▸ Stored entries
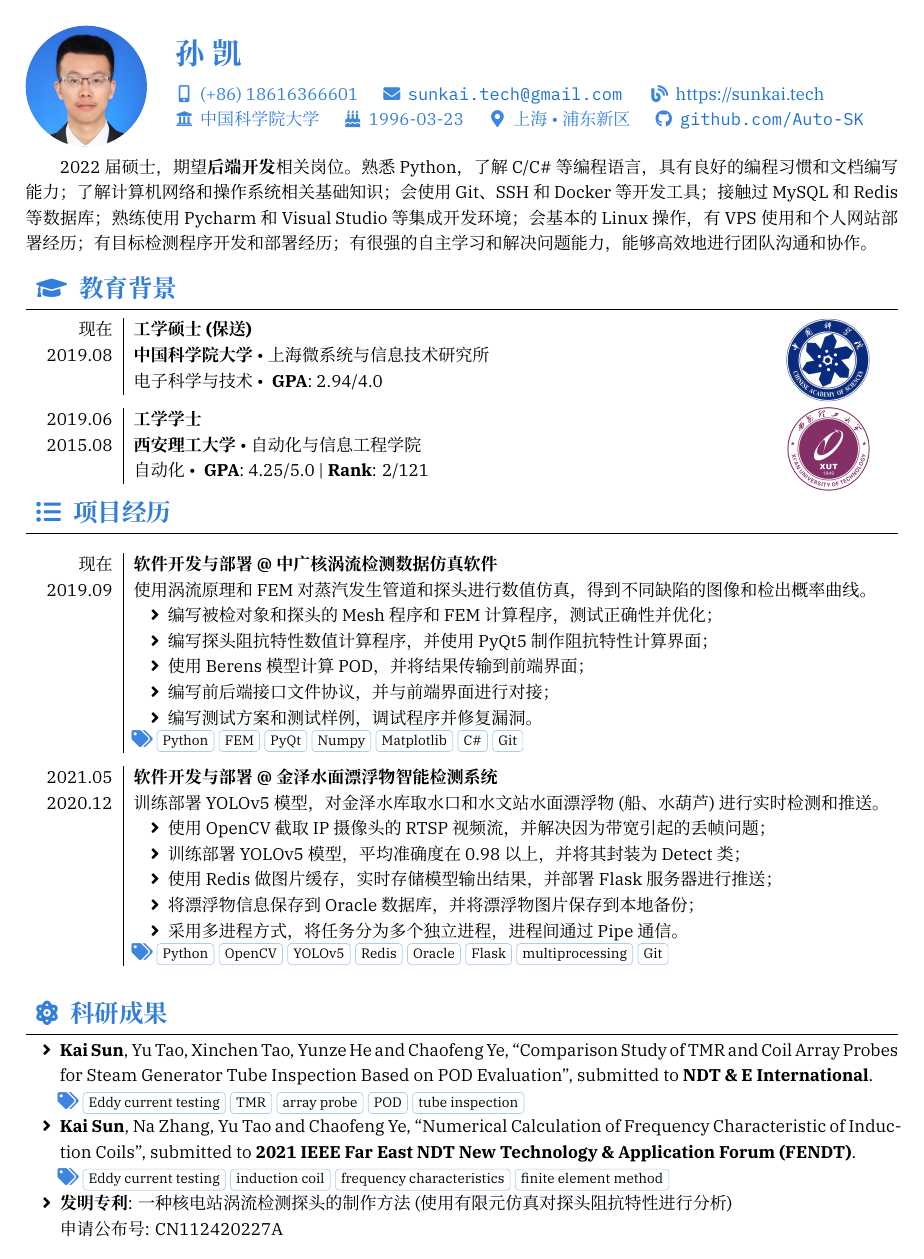
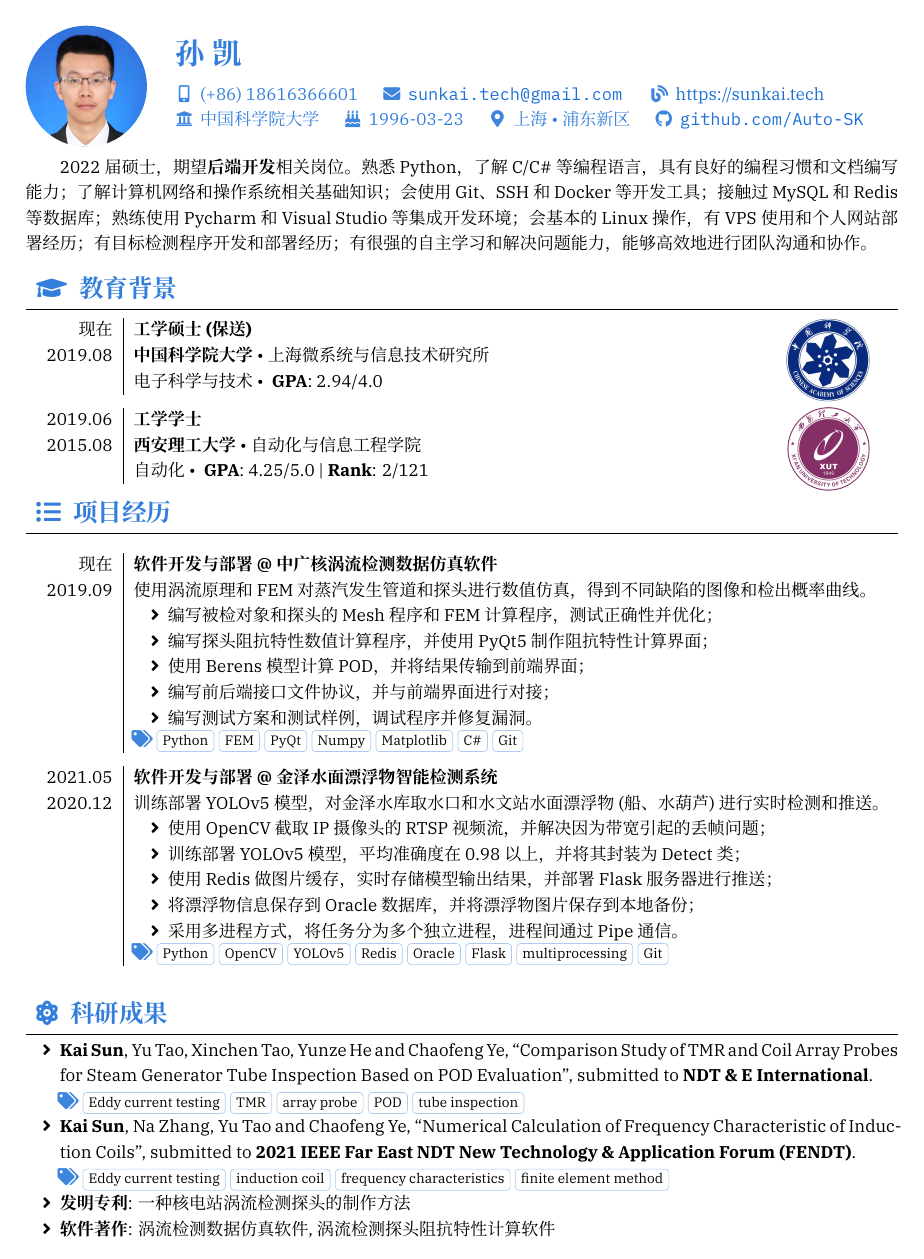
Before and after one commit to Auto-SK/Resume, a LaTeX CV (resume-zh.tex, which reads section_research.tex): page 1 of 2. Compiled offline with XeLaTeX; a missing font is replaced by an installed copy or a similar font.

Commit message:
👌 UPDATE: Update patent and copyright.

```diff
--- a/section_research.tex
+++ b/section_research.tex
@@ -10,6 +10,6 @@
           ``Numerical Calculation of Frequency Characteristic of Induction Coils'',
           submitted to \emph{2021 IEEE Far East NDT New Technology \& Application Forum (FENDT)}.\\
           { \footnotesize \tags{Eddy current testing, induction coil, frequency characteristics, finite element method}}
-    \item \textbf{发明专利}: 一种核电站涡流检测探头的制作方法 (使用有限元仿真对探头阻抗特性进行分析) \\
-          申请公布号: CN112420227A
+    \item \textbf{发明专利}: 一种核电站涡流检测探头的制作方法
+    \item \textbf{软件著作}: 涡流检测数据仿真软件, 涡流检测探头阻抗特性计算软件
 \end{itemize}
```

▸ HOW TO COMPLETE THIS TASK
All entries above should be returned exactly, apart from their pictures.

▸ EXERCISE ANSWER
Before and after one commit to Auto-SK/Resume, a LaTeX CV (resume-zh.tex, which reads section_research.tex): page 1 of 2. Compiled offline with XeLaTeX; a missing font is replaced by an installed copy or a similar font.

Commit message:
👌 UPDATE: Update patent and copyright.

```diff
--- a/section_research.tex
+++ b/section_research.tex
@@ -10,6 +10,6 @@
           ``Numerical Calculation of Frequency Characteristic of Induction Coils'',
           submitted to \emph{2021 IEEE Far East NDT New Technology \& Application Forum (FENDT)}.\\
           { \footnotesize \tags{Eddy current testing, induction coil, frequency characteristics, finite element method}}
-    \item \textbf{发明专利}: 一种核电站涡流检测探头的制作方法 (使用有限元仿真对探头阻抗特性进行分析) \\
-          申请公布号: CN112420227A
+    \item \textbf{发明专利}: 一种核电站涡流检测探头的制作方法
+    \item \textbf{软件著作}: 涡流检测数据仿真软件, 涡流检测探头阻抗特性计算软件
 \end{itemize}
```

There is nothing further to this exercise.